A massive sandstorm in Syria was caused by climate change, not the ongoing conflict in the area as previously suggested.

A satellite image of the massive sandstorm of 2015 at its peak on Sept. 8. Image courtesy of NASA.

In August of 2015, a massive sandstorm covered seven nations in the Middle East, closing ports, canceling flights, killing several, and causing thousands of injuries. At the time, many news outlets posited that the storm was the result of the Syrian Civil War. While that may sound far-fetched, they argued that increased use of military vehicles off-road and reduced agriculture and ground coverage because of people fleeing or being killed, contributed to a greater than average amount of sand and dust being kicked up by sandstorms.

But a study published in November of 2016 found that there is no evidence to support the idea that this sandstorm was caused by human conflict.

“The reports suggesting that this was related to the conflict in Syria were not supported by any research,” said Elie Bou-Zeid, an associate professor at Princeton, one of the researchers. “It was just hypotheticals thrown into the air.”

The research team believes that the sandstorm was actually caused by climate change, which is worse, because that means that similar storms can happen again in the future.

The researchers first looked at vegetation in the area, which was not only not lower than normal, the coverage for that year was actually higher than coverage between 2001 and 2007, and almost twice as high as it was between 2007 and 2010. Between 2007 and 2010 the region was also in the midst of a drought, but in the much hotter than average 2015 summer, the area was even drier than during that drought.

Combined with uncommon east-west winds (which normally flow south in this area), this dryness and increased temperature managed to cause a uniquely large sandstorm. But it might not be so unique in the long run, as global temperatures are expected to continue rising, with subsequent summers being hotter and drier than we’ve seen so far.
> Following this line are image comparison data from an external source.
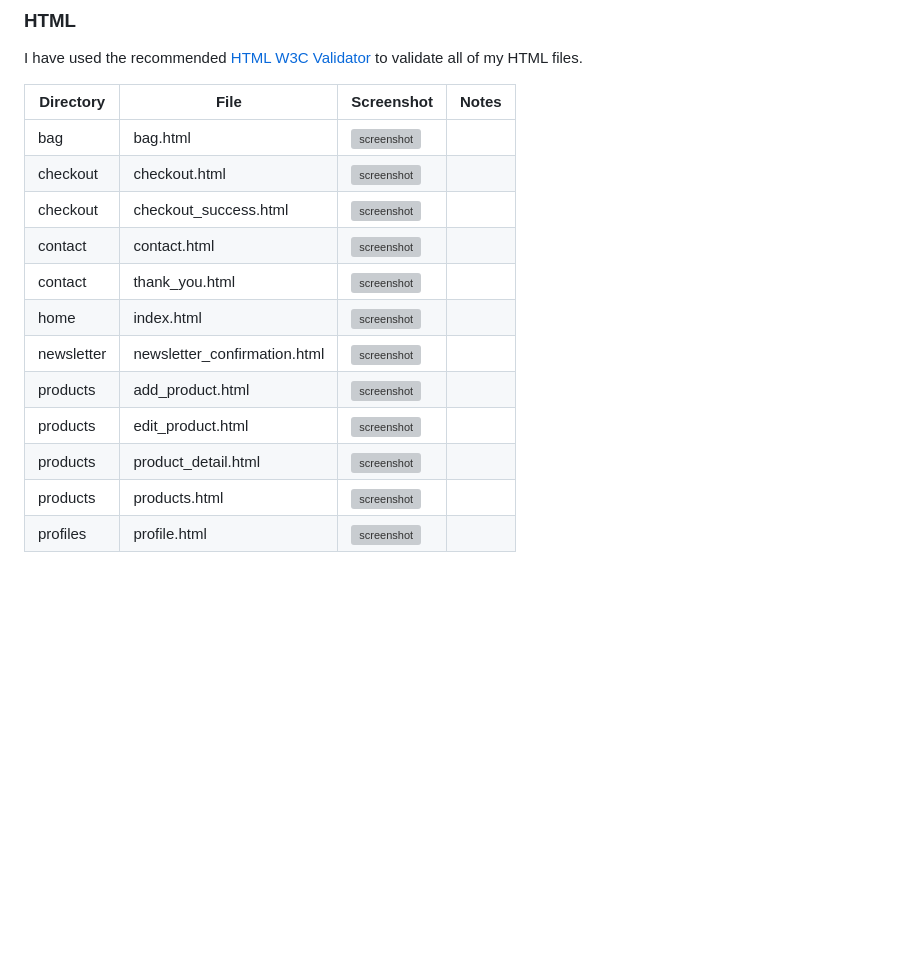
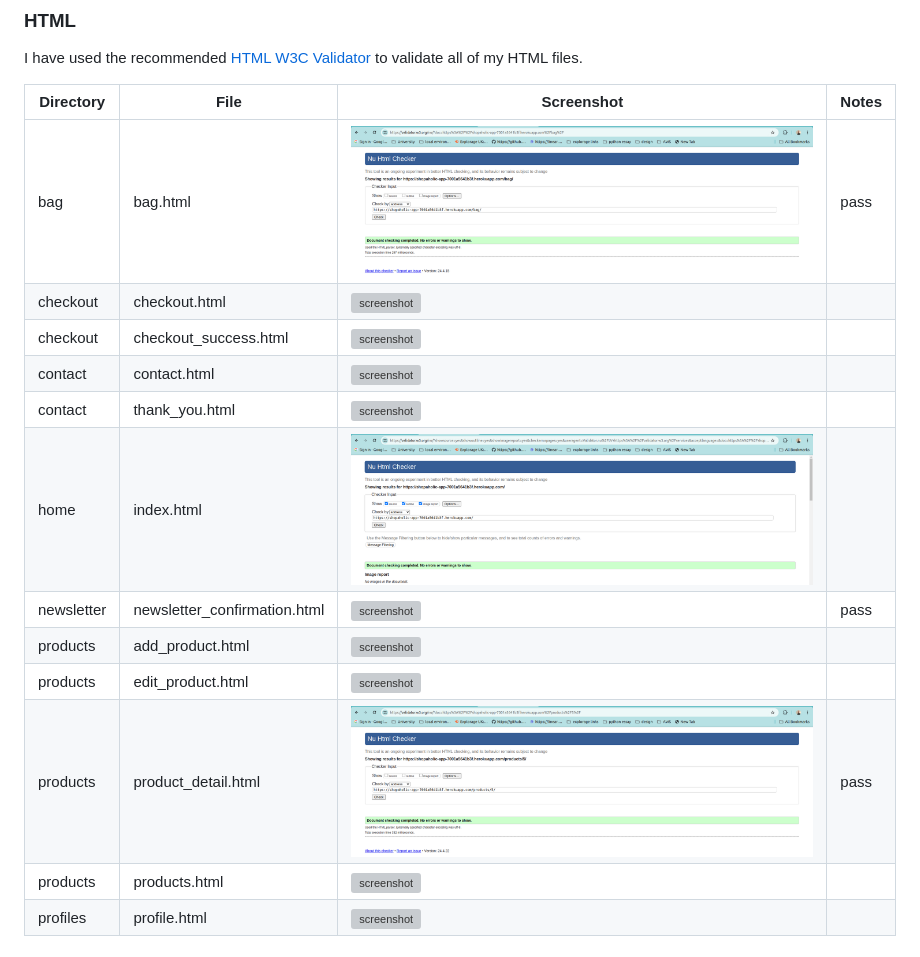
Before and after one commit to MJstephenson/Shopping-app, a Markdown page: TESTING.md, the part around the change. Drawn GitHub-style; pictures changed too: documentation/validation/html/html-home.png (added), documentation/validation/html/html-product-details.png (added), documentation/validation/html/html-products-bag.png (added); blank space fills up the shorter version; grey boxes are pictures that could not be loaded.

Commit message:
Update TESTING.md with bag/details/index html validation

```diff
--- a/TESTING.md
+++ b/TESTING.md
@@ -65,16 +65,16 @@ I have used the recommended [HTML W3C Validator](https://validator.w3.org) to va
 
 | Directory | File | Screenshot | Notes |
 | --- | --- | --- | --- |
-| bag | bag.html | ![screenshot](documentation/validation/path-to-screenshot.png) | |
+| bag | bag.html | ![screenshot](documentation/validation/html/html-products-bag.png) | pass |
 | checkout | checkout.html | ![screenshot](documentation/validation/path-to-screenshot.png) | |
 | checkout | checkout_success.html | ![screenshot](documentation/validation/path-to-screenshot.png) | |
 | contact | contact.html | ![screenshot](documentation/validation/path-to-screenshot.png) | |
 | contact | thank_you.html | ![screenshot](documentation/validation/path-to-screenshot.png) | |
-| home | index.html | ![screenshot](documentation/validation/path-to-screenshot.png) | |
-| newsletter | newsletter_confirmation.html | ![screenshot](documentation/validation/path-to-screenshot.png) | |
+| home | index.html | ![screenshot](documentation/validation/html/html-home.png) | |
+| newsletter | newsletter_confirmation.html | ![screenshot](documentation/validation/path-to-screenshot.png) | pass |
 | products | add_product.html | ![screenshot](documentation/validation/path-to-screenshot.png) | |
 | products | edit_product.html | ![screenshot](documentation/validation/path-to-screenshot.png) | |
-| products | product_detail.html | ![screenshot](documentation/validation/path-to-screenshot.png) | |
+| products | product_detail.html | ![screenshot](documentation/validation/html/html-product-details.png) | pass |
 | products | products.html | ![screenshot](documentation/validation/path-to-screenshot.png) | |
 | profiles | profile.html | ![screenshot](documentation/validation/path-to-screenshot.png) | |
 
```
As climate change continues, giant sandstorms could become more frequent. It’s important that we understand how these storms are formed so that we can better learn to deal with them. While nothing short of significant reversal of climate change is likely to prevent such storms, we can at least prepare communities that might be affected by them.